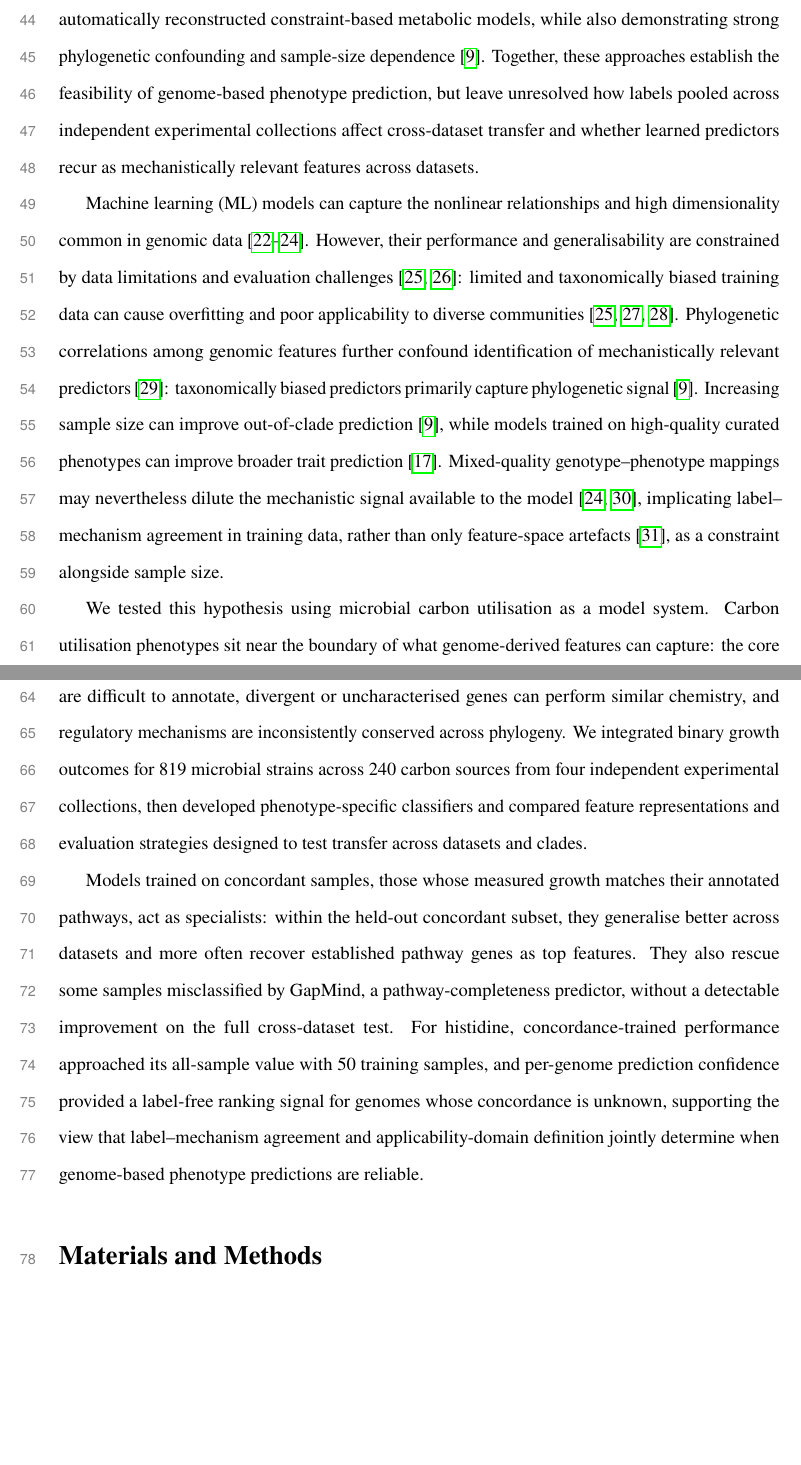
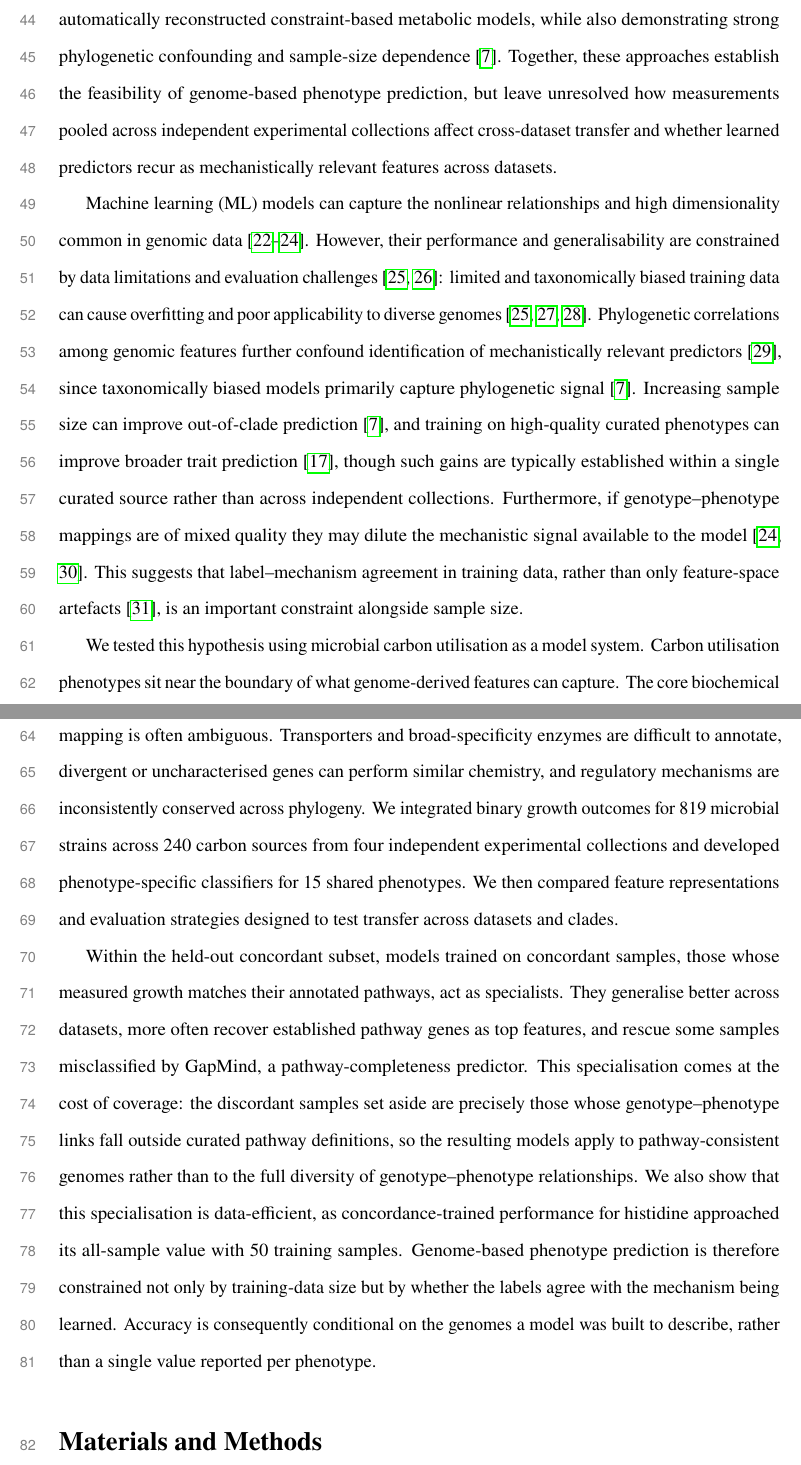
Before and after one commit to kbasecollaborations/trait-prediction-manuscript, a LaTeX paper (main.tex, which reads sections/introduction.tex): two parts of pages 3 and 4 of 65, joined at a grey line, cut so that both start at the same text, the shorter picture padded with empty space. Compiled offline with pdfLaTeX.

Commit message:
feat: update intro

```diff
--- a/sections/introduction.tex
+++ b/sections/introduction.tex
@@ -12,18 +12,25 @@ Early comparative-genomics and machine-learning systems, including PICA and Trai
 More recent multi-trait models such as MICROPHERRET and BacDiveAI extend phenotype coverage or draw on high-quality curated training data, while metaTraits integrates culture-derived records with outputs from multiple genome-based prediction systems at genome-catalogue scale~\cite{Bizzotto2024MICROPHERRET,Koblitz2025Phenotype,Podlesny2026MetaTraits}.
 Mechanistic approaches such as GapMind and microTrait instead infer metabolic or ecological capabilities from curated genes, pathways, and logical rules~\cite{Price2020GapMind,Price2022GapMindCarbon,Karaoz2022MicroTrait}.
 For carbon utilisation specifically, Li et al.\ showed that statistical gene-content models can outperform automatically reconstructed constraint-based metabolic models, while also demonstrating strong phylogenetic confounding and sample-size dependence~\cite{Li2023-up}.
-Together, these approaches establish the feasibility of genome-based phenotype prediction, but leave unresolved how labels pooled across independent experimental collections affect cross-dataset transfer and whether learned predictors recur as mechanistically relevant features across datasets.
+Together, these approaches establish the feasibility of genome-based phenotype prediction, but leave unresolved how measurements pooled across independent experimental collections affect cross-dataset transfer and whether learned predictors recur as mechanistically relevant features across datasets.
 
 Machine learning (ML) models can capture the nonlinear relationships and high dimensionality common in genomic data~\cite{Greener2022-dy,Zampieri2019MLMetabolic,James2025OpenProblems}.
-However, their performance and generalisability are constrained by data limitations and evaluation challenges~\cite{Whalen2022Pitfalls,Shi2025OOD}: limited and taxonomically biased training data can cause overfitting and poor applicability to diverse communities~\cite{Whalen2022Pitfalls,Ramoneda2024-yb,Albright2023-ze}.
-Phylogenetic correlations among genomic features further confound identification of mechanistically relevant predictors~\cite{Bradley2018-rs}: taxonomically biased predictors primarily capture phylogenetic signal~\cite{Li2023-up}.
-Increasing sample size can improve out-of-clade prediction~\cite{Li2023-up}, while models trained on high-quality curated phenotypes can improve broader trait prediction~\cite{Koblitz2025Phenotype}.
-Mixed-quality genotype--phenotype mappings may nevertheless dilute the mechanistic signal available to the model~\cite{Frenay2014LabelNoise,James2025OpenProblems}, implicating label--mechanism agreement in training data, rather than only feature-space artefacts~\cite{Austin2025DEBIAS}, as a constraint alongside sample size.
+However, their performance and generalisability are constrained by data limitations and evaluation challenges~\cite{Whalen2022Pitfalls,Shi2025OOD}: limited and taxonomically biased training data can cause overfitting and poor applicability to diverse genomes~\cite{Whalen2022Pitfalls,Ramoneda2024-yb,Albright2023-ze}.
+Phylogenetic correlations among genomic features further confound identification of mechanistically relevant predictors~\cite{Bradley2018-rs}, since taxonomically biased models primarily capture phylogenetic signal~\cite{Li2023-up}.
+Increasing sample size can improve out-of-clade prediction~\cite{Li2023-up}, and training on high-quality curated phenotypes can improve broader trait prediction~\cite{Koblitz2025Phenotype}, though such gains are typically established within a single curated source rather than across independent collections.
+Furthermore, if genotype--phenotype mappings are of mixed quality they may dilute the mechanistic signal available to the model~\cite{Frenay2014LabelNoise,James2025OpenProblems}.
+This suggests that label--mechanism agreement in training data, rather than only feature-space artefacts~\cite{Austin2025DEBIAS}, is an important constraint alongside sample size.
 
 We tested this hypothesis using microbial carbon utilisation as a model system.
-Carbon utilisation phenotypes sit near the boundary of what genome-derived features can capture: the core biochemical transformations of many catabolic pathways are well characterised and conserved, yet their genomic realisation is often ambiguous, as transporters and broad-specificity enzymes are difficult to annotate, divergent or uncharacterised genes can perform similar chemistry, and regulatory mechanisms are inconsistently conserved across phylogeny.
-We integrated binary growth outcomes for 819 microbial strains across 240 carbon sources from four independent experimental collections, then developed phenotype-specific classifiers and compared feature representations and evaluation strategies designed to test transfer across datasets and clades.
+Carbon utilisation phenotypes sit near the boundary of what genome-derived features can capture.
+The core biochemical transformations of many catabolic pathways are well characterised and conserved, yet their genomic mapping is often ambiguous.
+Transporters and broad-specificity enzymes are difficult to annotate, divergent or uncharacterised genes can perform similar chemistry, and regulatory mechanisms are inconsistently conserved across phylogeny.
+We integrated binary growth outcomes for 819 microbial strains across 240 carbon sources from four independent experimental collections and developed phenotype-specific classifiers for 15 shared phenotypes.
+We then compared feature representations and evaluation strategies designed to test transfer across datasets and clades.
 
-Models trained on concordant samples, those whose measured growth matches their annotated pathways, act as specialists: within the held-out concordant subset, they generalise better across datasets and more often recover established pathway genes as top features.
-They also rescue some samples misclassified by GapMind, a pathway-completeness predictor, without a detectable improvement on the full cross-dataset test.
-For histidine, concordance-trained performance approached its all-sample value with 50 training samples, and per-genome prediction confidence provided a label-free ranking signal for genomes whose concordance is unknown, supporting the view that label--mechanism agreement and applicability-domain definition jointly determine when genome-based phenotype predictions are reliable.
+Within the held-out concordant subset, models trained on concordant samples, those whose measured growth matches their annotated pathways, act as specialists.
+They generalise better across datasets, more often recover established pathway genes as top features, and rescue some samples misclassified by GapMind, a pathway-completeness predictor.
+This specialisation comes at the cost of coverage: the discordant samples set aside are precisely those whose genotype--phenotype links fall outside curated pathway definitions, so the resulting models apply to pathway-consistent genomes rather than to the full diversity of genotype--phenotype relationships.
+We also show that this specialisation is data-efficient, as concordance-trained performance for histidine approached its all-sample value with 50 training samples.
+Genome-based phenotype prediction is therefore constrained not only by training-data size but by whether the labels agree with the mechanism being learned.
+Accuracy is consequently conditional on the genomes a model was built to describe, rather than a single value reported per phenotype.
```
Also changed, not shown: sections/introduction.tex (2 more changed lines).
^^^^^^^^
Locate the word "learning" in the records and collect each line it appears in.

**RESPONSE TO THIS TASK**
@@ -12,18 +12,25 @@ Early comparative-genomics and machine-learning systems, including PICA and Trai
 Machine learning (ML) models can capture the nonlinear relationships and high dimensionality common in genomic data~\cite{Greener2022-dy,Zampieri2019MLMetabolic,James2025OpenProblems}.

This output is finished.